7 Places to Find Secondhand Gifts Your Friends and Family Will Adore

A couple shop at Goodwill
Paige Charlick and Adam Feldman shop at Goodwill 34th Street Superstore in St. Petersburg, Fla. “I prefer secondhand shopping over big box stores,” Charlick said. “It’s less that goes into the landfill, less that’s thrown away. You can definitely give a new life to things.” Chris Zuppa/The Penny Hoarder

Gifting your friends and family with something they’ll love this holiday season doesn’t require buying something brand new.

You can save a considerable amount of money by buying used gifts for Christmas instead. Thrift stores and private sellers price merchandise at a fraction of their original cost — not to mention the treasures you might be able to regift without spending a penny.

Before you cringe at the idea, consider this: A recent survey by the selling app Mercari found 60% of people felt comfortable receiving a previously owned gift. 

Likewise, Accenture’s annual holiday shopping survey found more than half of respondents said they’d willingly accept secondhand apparel as gifts this holiday season.

Of course, you’ve got to consider the gift recipient — and the gift. Your vintage-loving sister would appreciate a good thrift store find, and your 2-year-old nephew won’t realize (or care) if his “new” toy truck used to belong to another kid. 

But if your husband has been yearning for a specific tech gadget that just hit the market or your mom wants a 2020 calendar, maybe they aren’t the best candidates to give used gifts for Christmas.

When gifting anything used, examine the item’s condition the best you can. Arrange to meet individual sellers in safe, public places. If you’re purchasing online, vet the website to ensure it’s trustworthy and secure. Check out the reviews or ratings of sellers you buy from.

Opportunities to find pre-owned presents are widespread. Here are seven places to shop for inexpensive gifts this holiday season.

7 Outlets to Find Used Gifts for Christmas

Destiny Washington (left) shops with her friend, Frankie Alvarez, at Goodwill 34th Street Superstore. Chris Zuppa/The Penny Hoarder

Some places you’ll discover great secondhand gifts (that won’t bust your budget) include:

1. Brick-and-Mortar Thrift Stores and Consignment Shops

Thrift store chains like Goodwill and the Salvation Army have a varied assortment of goods. Proceeds from sales go to community programs that support the nonprofits’ missions. 

You may find for-profit consignment shops in your area have a particular focus, like children’s clothing or men’s fashion.

2. Online Resale Retailers and Private Sellers

A woman holds a cell phone that is displaying the Poshmark app
Poshmark is an e-commerce website and mobile app where people can buy and sell used clothes, shoes and accessories. Chris Zuppa/The Penny Hoarder

Sites like Poshmark, Tradesy and ThredUp are great outlets to find clothing and accessories at a discount. 
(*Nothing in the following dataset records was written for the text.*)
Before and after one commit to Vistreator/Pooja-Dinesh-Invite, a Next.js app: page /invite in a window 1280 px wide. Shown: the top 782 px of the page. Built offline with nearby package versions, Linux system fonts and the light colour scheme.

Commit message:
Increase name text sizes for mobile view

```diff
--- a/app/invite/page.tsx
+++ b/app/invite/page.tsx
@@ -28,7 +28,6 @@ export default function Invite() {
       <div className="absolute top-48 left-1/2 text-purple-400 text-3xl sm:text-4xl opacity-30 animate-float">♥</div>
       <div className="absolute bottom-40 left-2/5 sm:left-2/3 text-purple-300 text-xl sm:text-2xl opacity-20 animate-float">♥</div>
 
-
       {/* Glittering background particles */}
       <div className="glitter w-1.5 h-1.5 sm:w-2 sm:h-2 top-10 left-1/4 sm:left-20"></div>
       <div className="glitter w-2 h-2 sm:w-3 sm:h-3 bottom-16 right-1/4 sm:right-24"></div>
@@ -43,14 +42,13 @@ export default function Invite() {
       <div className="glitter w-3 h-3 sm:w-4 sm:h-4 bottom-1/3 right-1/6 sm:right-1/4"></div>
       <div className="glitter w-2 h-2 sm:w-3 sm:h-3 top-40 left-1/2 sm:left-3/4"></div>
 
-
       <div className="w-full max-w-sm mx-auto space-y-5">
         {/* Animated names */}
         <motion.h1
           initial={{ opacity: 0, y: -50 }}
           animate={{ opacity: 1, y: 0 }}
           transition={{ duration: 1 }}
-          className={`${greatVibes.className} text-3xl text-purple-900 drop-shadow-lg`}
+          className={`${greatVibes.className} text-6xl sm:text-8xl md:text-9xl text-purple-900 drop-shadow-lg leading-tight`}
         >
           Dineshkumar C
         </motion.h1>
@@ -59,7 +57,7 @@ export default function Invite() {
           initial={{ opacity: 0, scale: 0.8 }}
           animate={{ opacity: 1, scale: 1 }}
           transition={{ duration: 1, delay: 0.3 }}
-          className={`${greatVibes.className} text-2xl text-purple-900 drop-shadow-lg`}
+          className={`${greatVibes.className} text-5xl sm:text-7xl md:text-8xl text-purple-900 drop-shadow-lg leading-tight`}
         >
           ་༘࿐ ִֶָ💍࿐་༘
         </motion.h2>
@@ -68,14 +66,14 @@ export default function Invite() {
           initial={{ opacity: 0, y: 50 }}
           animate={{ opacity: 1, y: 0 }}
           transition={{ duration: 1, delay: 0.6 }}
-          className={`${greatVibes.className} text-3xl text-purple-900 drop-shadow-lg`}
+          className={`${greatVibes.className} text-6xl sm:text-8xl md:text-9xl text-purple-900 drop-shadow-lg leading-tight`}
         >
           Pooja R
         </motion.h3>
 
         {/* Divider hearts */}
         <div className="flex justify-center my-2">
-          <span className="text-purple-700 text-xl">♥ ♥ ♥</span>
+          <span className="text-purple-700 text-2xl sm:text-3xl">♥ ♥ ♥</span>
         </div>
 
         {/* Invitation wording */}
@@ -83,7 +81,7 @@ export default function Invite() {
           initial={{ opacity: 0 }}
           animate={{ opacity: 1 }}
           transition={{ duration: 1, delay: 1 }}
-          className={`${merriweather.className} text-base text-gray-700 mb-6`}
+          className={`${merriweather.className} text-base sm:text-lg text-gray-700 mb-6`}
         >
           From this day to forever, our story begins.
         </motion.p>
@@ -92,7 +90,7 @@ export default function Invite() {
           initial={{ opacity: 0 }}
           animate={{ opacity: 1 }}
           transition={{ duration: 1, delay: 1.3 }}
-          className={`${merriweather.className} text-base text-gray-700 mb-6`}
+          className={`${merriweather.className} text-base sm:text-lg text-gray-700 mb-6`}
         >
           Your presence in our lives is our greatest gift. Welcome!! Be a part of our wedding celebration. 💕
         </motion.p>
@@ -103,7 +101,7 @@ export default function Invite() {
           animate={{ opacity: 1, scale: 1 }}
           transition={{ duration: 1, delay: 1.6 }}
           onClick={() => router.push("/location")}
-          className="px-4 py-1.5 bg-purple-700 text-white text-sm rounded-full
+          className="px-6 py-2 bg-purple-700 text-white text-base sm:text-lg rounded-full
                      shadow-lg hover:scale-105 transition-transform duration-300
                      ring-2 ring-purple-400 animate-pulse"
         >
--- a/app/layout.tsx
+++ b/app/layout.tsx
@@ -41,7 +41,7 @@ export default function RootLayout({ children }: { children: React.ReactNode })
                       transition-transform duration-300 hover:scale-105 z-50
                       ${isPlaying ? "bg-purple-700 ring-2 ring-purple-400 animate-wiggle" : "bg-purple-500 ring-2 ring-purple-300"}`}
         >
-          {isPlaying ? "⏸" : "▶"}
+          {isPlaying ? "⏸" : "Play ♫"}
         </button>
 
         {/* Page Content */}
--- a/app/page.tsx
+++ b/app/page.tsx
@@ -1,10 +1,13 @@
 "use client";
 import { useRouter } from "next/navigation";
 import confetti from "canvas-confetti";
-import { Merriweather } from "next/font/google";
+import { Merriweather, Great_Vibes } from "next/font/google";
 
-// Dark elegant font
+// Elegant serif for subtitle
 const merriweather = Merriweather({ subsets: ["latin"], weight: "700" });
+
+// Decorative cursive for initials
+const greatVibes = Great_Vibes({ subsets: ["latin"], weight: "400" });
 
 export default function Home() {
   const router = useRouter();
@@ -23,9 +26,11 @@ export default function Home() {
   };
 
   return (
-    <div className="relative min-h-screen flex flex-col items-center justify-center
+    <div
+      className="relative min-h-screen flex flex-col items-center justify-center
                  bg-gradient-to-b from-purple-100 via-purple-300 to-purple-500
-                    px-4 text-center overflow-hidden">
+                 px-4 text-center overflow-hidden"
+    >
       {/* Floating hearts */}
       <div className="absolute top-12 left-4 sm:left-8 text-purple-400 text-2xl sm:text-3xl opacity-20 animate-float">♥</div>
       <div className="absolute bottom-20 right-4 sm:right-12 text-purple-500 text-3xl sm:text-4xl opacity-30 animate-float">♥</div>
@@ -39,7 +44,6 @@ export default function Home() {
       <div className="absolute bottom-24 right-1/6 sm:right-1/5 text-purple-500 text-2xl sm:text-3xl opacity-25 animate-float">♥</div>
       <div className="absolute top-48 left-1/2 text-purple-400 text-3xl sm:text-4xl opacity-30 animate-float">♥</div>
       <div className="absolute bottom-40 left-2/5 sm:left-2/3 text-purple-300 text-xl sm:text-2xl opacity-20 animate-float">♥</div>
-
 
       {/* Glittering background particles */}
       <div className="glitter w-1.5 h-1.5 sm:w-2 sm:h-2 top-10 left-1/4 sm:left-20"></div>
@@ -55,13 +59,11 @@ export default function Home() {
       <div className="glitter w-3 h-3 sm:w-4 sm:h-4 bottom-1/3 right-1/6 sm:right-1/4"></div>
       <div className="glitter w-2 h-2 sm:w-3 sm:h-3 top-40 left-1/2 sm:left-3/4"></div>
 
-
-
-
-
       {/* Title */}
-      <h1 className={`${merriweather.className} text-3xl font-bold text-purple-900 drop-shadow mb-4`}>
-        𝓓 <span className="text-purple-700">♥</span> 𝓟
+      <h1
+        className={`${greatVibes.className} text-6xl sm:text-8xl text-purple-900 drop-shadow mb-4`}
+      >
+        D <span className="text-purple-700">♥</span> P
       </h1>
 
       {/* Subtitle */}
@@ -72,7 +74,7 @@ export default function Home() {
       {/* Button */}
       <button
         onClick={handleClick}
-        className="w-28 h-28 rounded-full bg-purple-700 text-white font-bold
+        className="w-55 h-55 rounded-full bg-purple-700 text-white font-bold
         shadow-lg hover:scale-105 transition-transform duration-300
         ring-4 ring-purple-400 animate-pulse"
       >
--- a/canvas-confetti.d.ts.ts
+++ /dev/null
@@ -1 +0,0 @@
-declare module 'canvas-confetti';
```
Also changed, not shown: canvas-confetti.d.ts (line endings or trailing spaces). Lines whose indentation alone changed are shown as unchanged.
Other e-commerce websites, like Facebook Marketplace, Craigslist, eBay and Mercari, have less of an online store interface. On these sites, private sellers post a variety of previously used products for sale, including toys, tech, furniture and home decor.

3. Yard Sales, Estate Sales or Flea Markets

Yard sales, estate sales and flea markets can include a great array of options You may even find a table of trinkets the seller is giving away for free. 

4. Public Libraries

Occasionally libraries will hold fundraisers where they’ll offer a selection of books for sale. You can find titles for only a couple bucks a pop. It’s a good opportunity to get something for the book lover in your life.

5. Pawn Shops

Disregard the negative reputation that pawn shops (often unfairly) have. This venue is popular for finding jewelry at low prices. You can also find a great assortment of other merchandise — from DVDs to bikes to musical instruments.

6. Buy Nothing Groups

The Buy Nothing community (which connects neighbors via Facebook) provides an opportunity to find a gift that won’t cost you anything. Members of Buy Nothing groups post items they own that they choose to give away for free. 

Search Facebook to see if your community has an active group, and join to see what your neighbors are giving away.

7. Your Own Home

Regifting gets a bad rap, but it’s honestly no different than giving something from a secondhand retailer. The plus? You incur zero cost. 

Consider items you’ve barely or never used, like that waffle maker that’s still in the box from when you got married. Just don’t give someone a present they originally gave to you!

Nicole Dow is a senior writer at The Penny Hoarder.